* [WHAT THE TASK REQUIRES]
Your response should reproduce every line of the entries that contains the word "pelo".

BEGIN MATERIAL TO PROCESS

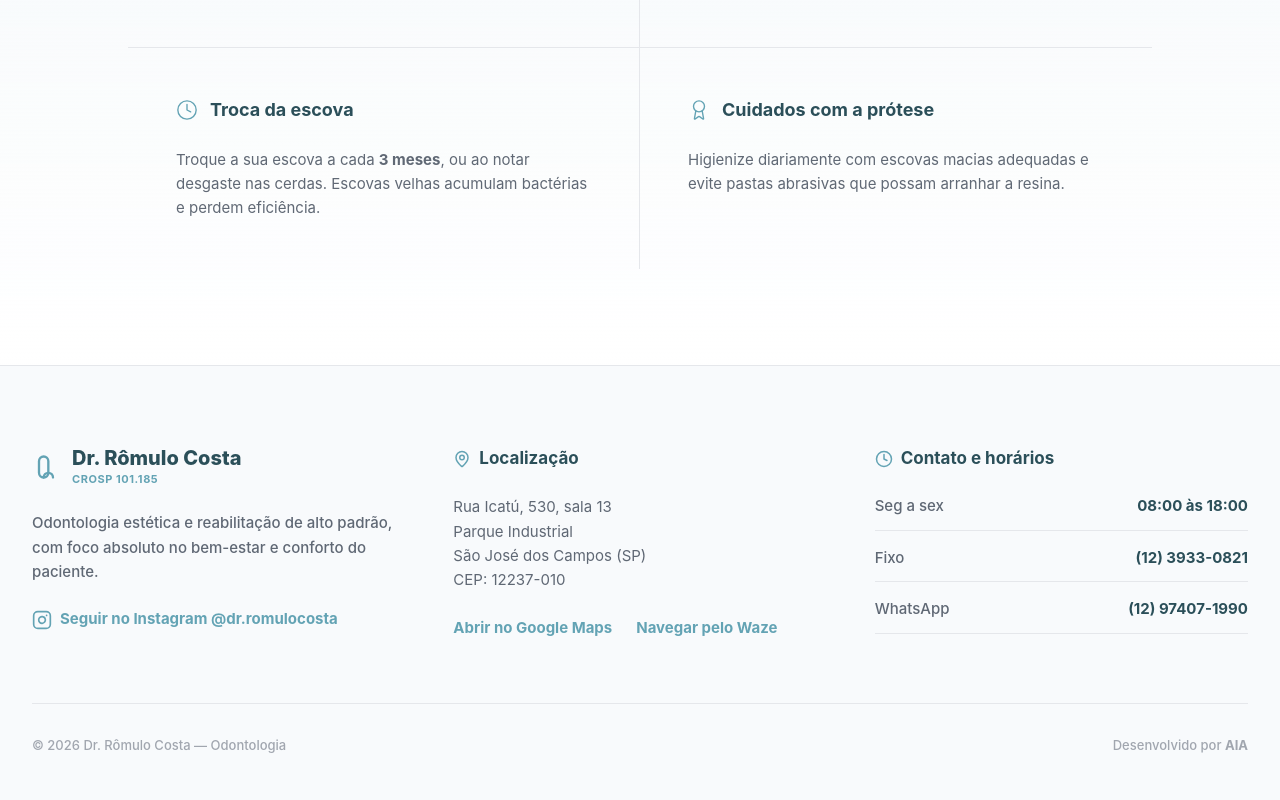
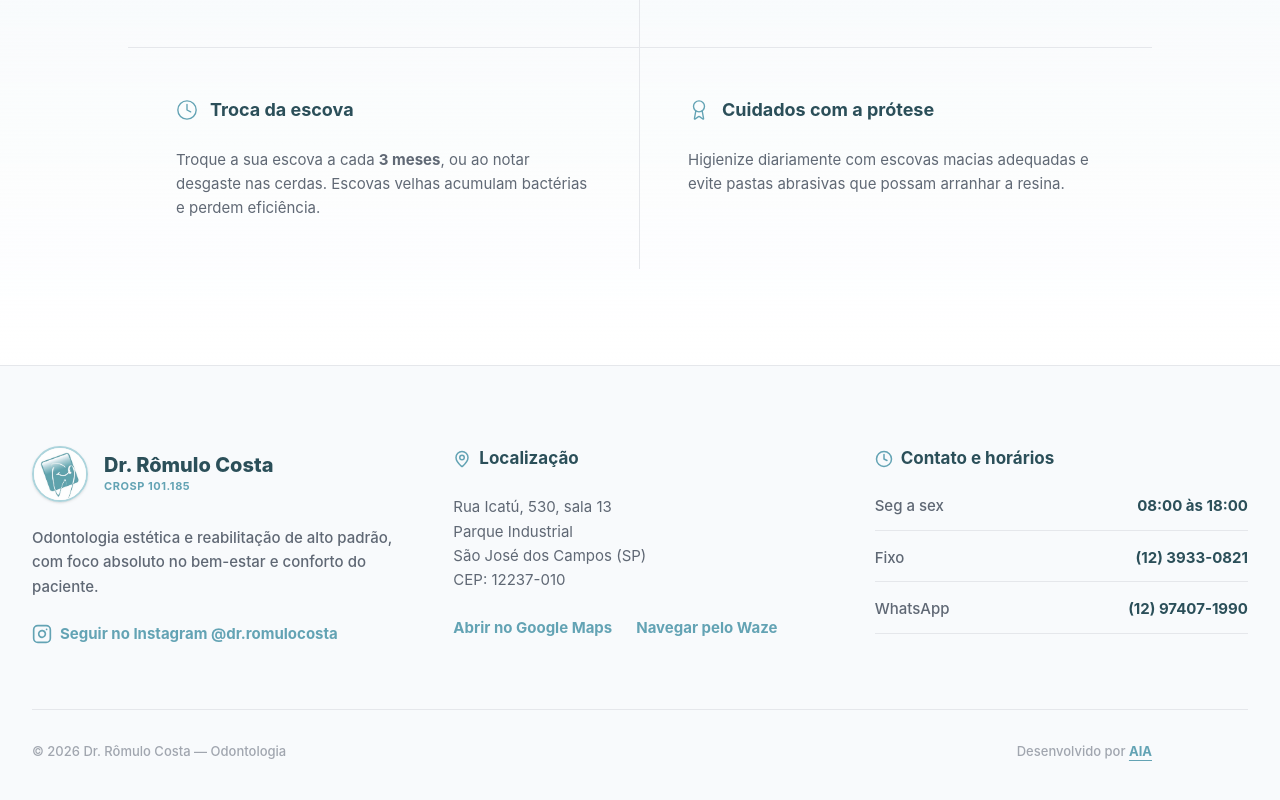
Before and after one commit to autonomousia25-hue/13-app-dr-romulo-costa, a React (Vite) app: page / in a window 1280 px wide. Shown: the part 4766-5566 px from the top of the page. Built offline with nearby package versions, Linux system fonts and the light colour scheme.

Commit message:
fix: restore official logo in footer and fix AIA link overlap with WhatsApp button

```diff
--- a/src/App.jsx
+++ b/src/App.jsx
@@ -401,8 +401,8 @@ function App() {
 
             {/* Branding */}
             <div className="md:col-span-4">
-              <div className="flex items-center gap-3 mb-6">
-                <ToothIcon size={28} className="text-primary" />
+              <div className="flex items-center gap-4 mb-6">
+                <img src="/logo-oficial.jpg" alt="Dr. Rômulo Costa" className="h-14 w-14 rounded-full object-cover border-2 border-primaryLight shadow-sm" />
                 <div className="flex flex-col">
                   <span className="font-extrabold text-xl text-primaryDark leading-tight">Dr. Rômulo Costa</span>
                   <span className="text-[11px] font-bold tracking-wider text-primary uppercase">CROSP 101.185</span>
@@ -427,8 +427,8 @@ function App() {
                 CEP: 12237-010
               </p>
               <div className="flex items-center gap-6">
-                <a href="https://www.google.com/maps/search/?api=1&query=Rua+Icatu,+530+-+Parque+Industrial,+Sao+Jose+dos+Campos+-+SP,+12237-010" target="_blank" rel="noreferrer" className="text-[15px] font-bold text-primary hover:text-primaryDark transition-colors">Abrir no Google Maps</a>
-                <a href="https://waze.com/ul?q=Rua+Icatu,+530+-+Parque+Industrial,+Sao+Jose+dos+Campos+-+SP,+12237-010" target="_blank" rel="noreferrer" className="text-[15px] font-bold text-primary hover:text-primaryDark transition-colors">Navegar pelo Waze</a>
+                <a href="https://www.google.com/maps/search/?api=1&query=Rua+Icatu,+530+-+Parque+Industrial,+Sao+Jose+dos+Campos+-+SP,+12237-010" target="_blank" rel="noreferrer" className="text-[15px] font-bold text-primary hover:text-primaryDark transition-colors underline-offset-4 hover:underline">Abrir no Google Maps</a>
+                <a href="https://waze.com/ul?q=Rua+Icatu,+530+-+Parque+Industrial,+Sao+Jose+dos+Campos+-+SP,+12237-010" target="_blank" rel="noreferrer" className="text-[15px] font-bold text-primary hover:text-primaryDark transition-colors underline-offset-4 hover:underline">Navegar pelo Waze</a>
               </div>
             </div>
 
@@ -439,11 +439,11 @@ function App() {
                 <li className="flex justify-between border-b border-gray-200 pb-3"><span>Seg a sex</span> <span className="font-bold text-primaryDark">08:00 às 18:00</span></li>
                 <li className="flex justify-between border-b border-gray-200 pb-3">
                   <span>Fixo</span>
-                  <a href="tel:+551239330821" className="font-bold text-primaryDark hover:text-primary transition-colors">(12) 3933-0821</a>
+                  <a href="tel:+551239330821" className="font-bold text-primaryDark hover:text-primary transition-colors hover:underline">(12) 3933-0821</a>
                 </li>
                 <li className="flex justify-between border-b border-gray-200 pb-3">
                   <span>WhatsApp</span>
-                  <a href="https://api.whatsapp.com/send?phone=5512974071990" target="_blank" rel="noreferrer" className="font-bold text-primaryDark hover:text-primary transition-colors">(12) 97407-1990</a>
+                  <a href="https://api.whatsapp.com/send?phone=5512974071990" target="_blank" rel="noreferrer" className="font-bold text-primaryDark hover:text-primary transition-colors hover:underline">(12) 97407-1990</a>
                 </li>
               </ul>
             </div>
@@ -453,8 +453,8 @@ function App() {
             <p className="text-textPrimary/40 text-[13px] font-medium">
               © {new Date().getFullYear()} Dr. Rômulo Costa — Odontologia
             </p>
-            <p className="text-textPrimary/40 text-[13px] font-medium mt-4 md:mt-0">
-              Desenvolvido por <a href="https://autonomousai.com.br/" target="_blank" rel="noreferrer" className="hover:text-primaryDark font-bold transition-colors">AIA</a>
+            <p className="text-textPrimary/40 text-[13px] font-medium mt-4 md:mt-0 md:pr-24">
+              Desenvolvido por <a href="https://autonomousai.com.br/" target="_blank" rel="noreferrer" className="text-primary hover:text-primaryDark font-bold transition-colors underline underline-offset-4 relative z-50">AIA</a>
             </p>
           </div>
         </div>
```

END MATERIAL TO PROCESS

* [WRITTEN REPLY]
-                <a href="https://waze.com/ul?q=Rua+Icatu,+530+-+Parque+Industrial,+Sao+Jose+dos+Campos+-+SP,+12237-010" target="_blank" rel="noreferrer" className="text-[15px] font-bold text-primary hover:text-primaryDark transition-colors">Navegar pelo Waze</a>
+                <a href="https://waze.com/ul?q=Rua+Icatu,+530+-+Parque+Industrial,+Sao+Jose+dos+Campos+-+SP,+12237-010" target="_blank" rel="noreferrer" className="text-[15px] font-bold text-primary hover:text-primaryDark transition-colors underline-offset-4 hover:underline">Navegar pelo Waze</a>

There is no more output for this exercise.